Record Ice Loss, Record Rains, Record Drought: These Things Go Together
Back on May 13 (which seems like a really, really, long time ago), I posted this article about the likelihood of seeing record disasters in 2015 because of the confluence of accelerating ice loss in the arctic and the emerging El Nino. For Texans, the article would have been prescient had it not been so general.
The epic, record-smashing flooding we’ve seen in Texas over the last week, along with the tragic loss of life, is probably but a taste of the troubles that are coming during this El Nino. El Nino’s disrupt normal weather patterns globally, but it was not El Nino alone that pounded Texas. What we see in the eastern Pacific, off the coast of north America, is a massive and even unprecedented pool of abnormally warm water. El Nino, for all its disruptions, is nothing but a massive pool of warm water that moves from the area around Indonesia and Papua New Guinea to the cost of northern South America. And here is the thing: These two pools of abnormally warm water are now converging and all bets are off regarding their impact. Below is a sea temperature anomaly map (SST stands for Sea Surface Temperature) for today, and it clearly shows the elongated pool of warm water off the coast of the Americas. In the western and mid pacific you can seen a line of warm water making its way to the costs of Peru and Ecuador. Just to be clear, the accumulated energy represented by the warm water in the map below can warp global weather for months to come. It is a massive amount of energy that is being released from the ocean back into the atmosphere.
Why is there a massive pool of abnormally warm water of the west coast of the Americas and why does it cause disasters?

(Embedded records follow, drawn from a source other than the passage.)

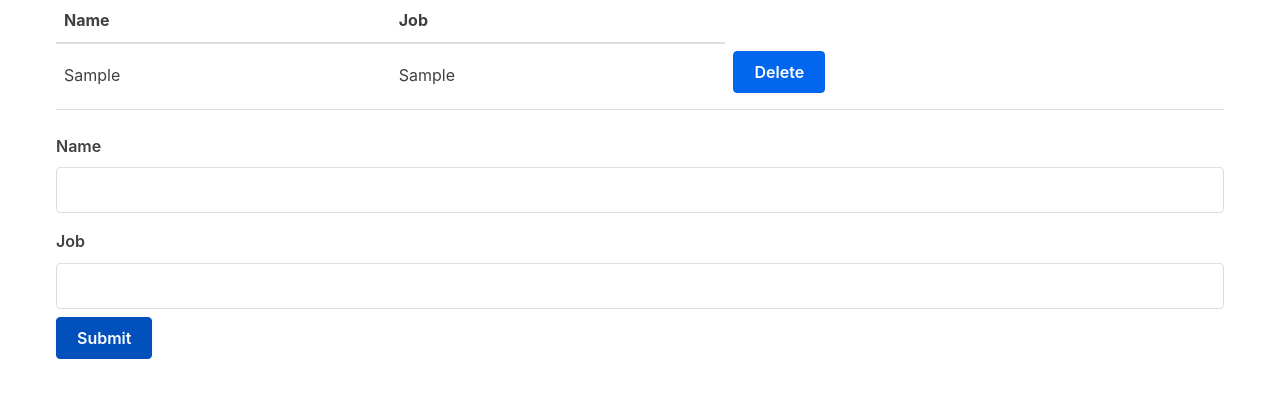
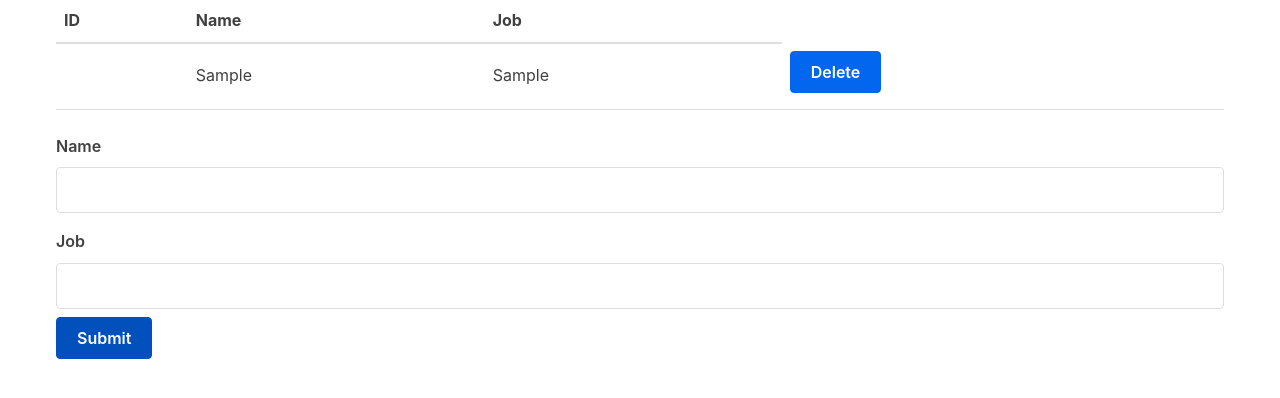
Before and after one commit to WesReynolds/ReactFirstApp, a React (Create React App) app: page / in a window 1280 px wide. Both pictures are taken after typing "Sample", "Sample" into the empty fields and a click on the button "Submit". Shown: the top 398 px of the page. Built offline with nearby package versions, Linux system fonts and the light colour scheme; no server answers.

Commit message:
First 3 Steps Done

```diff
--- a/src/App.js
+++ b/src/App.js
@@ -6,9 +6,9 @@ import axios from 'axios';
 class App extends Component {
    makePostCall(character){
    return axios.post('http://localhost:5000/users', character)
-    .then(function (response) {
+      .then(function (response) {
       console.log(response);
-      return (response.status === 200);
+      return (response.status === 201);
       })
     .catch(function (error) {
       console.log(error);
@@ -47,8 +47,12 @@ class App extends Component {
    removeCharacter = index => {
       const { characters } = this.state
 
+
       this.setState({
          characters: characters.filter((character, i) => {
+            if (i === index){
+            axios.delete('http://localhost:5000/users', character);
+            }
             return i !== index
          }),
       })
--- a/src/Table.js
+++ b/src/Table.js
@@ -4,6 +4,7 @@ const TableHeader = () => {
   return (
     <thead>
       <tr>
+        <th>ID</th>
         <th>Name</th>
         <th>Job</th>
       </tr>
@@ -15,6 +16,7 @@ const TableBody = props => {
   const rows = props.characterData.map((row, index) => {
     return (
       <tr key={index}>
+        <td>{row.id}</td>
         <td>{row.name}</td>
         <td>{row.job}</td>
         <td>
```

Good questions. The mass of abnormally warm water is there partly because it is the remnant of a pool that was almost an El Nino last year (this accounts for the southern end of the pool) and partly because the “ridiculously resilient ridge” of high pressure that has persisted off the coast of the US and Mexico for an unheard-of four years has allowed an excess of sun to heat surface waters to well above the norm. This, combined with a slowing of currents and surface winds, has allowed the masses of abnormally warm water to accumulate. The reason the ridge has persisted is the same reason that there have been changes in currents and surface winds: ice extent in the Arctic is at record lows. Stick with me here. The jet stream (high altitude winds) drives our weather. The northern hemisphere jet stream is in turn powered by the difference in temperature between the Arctic and the equator. As the Arctic heats up, there is less temperature difference between the Arctic and the equator and the jet stream slows down. You can see the incredibly weak and disorganized northern hemisphere jet stream reflected in the illustration below, which is from today. Note that the southern hemisphere jet stream is, for the moment, still robust while the northern hemisphere is a mere shadow of what it should be.
What we see now is a summer monsoon storm season that is wildly more powerful than normal because of the evaporation of water caused by the heat pools in the eastern Pacific, including the building El Nino. That moist air flows over southern Mexico then shunts north, though Texas and into the central US, in part because the jet stream is not pushing it east as it would normally do. In this process, tropical levels of atmospheric moisture are brought far north, where they meet fronts of relatively cooler air, which causes rain to form in buckets. Below is a representation of levels of atmospheric humidity. Note that there are bands of moisture in the central US (dark blue and green) that are otherwise only found in the tropics on the map. Note also that the ridge of pressure of the western US coast is keeping all of the air over the western US very dry indeed. Note also that the one spot of really, really humid air (purple) is off the coast of Southern Mexico, right over one of the warm pools.
What we are seeing is nothing less than the accelerating decline and failure of the earth’s global systems. This, in turn, is the logical (but not yet terminal) result of the introduction of sin into God’s perfect world. When man rebelled and decided to sin, Satan took man’s dominion over the world. In effect, creation was separated from Creator and a slow death of everything has been the result. Lately, that death process has accelerated dramatically and in turn the disruption of natural systems and human society–as predicted by Christ–has been in evidence. In Matthew 24 Christ Himself laid out for us what would happen in the end times. He was quite specific about the signs of the end, especially in Matthew 24:6-8. As we look at the decline in global systems and the subsequent impact on human society, we see that everything Christ predicted is tied to the accelerating progression of the effects of sin. We see, in effect, that the end is near and we see that the floods in Texas, in their own small way, fulfill prophecy and are meant as a warning to mankind. We also see that this is just the beginning–this is merely “the beginning of sorrows” (Matthew 24:8).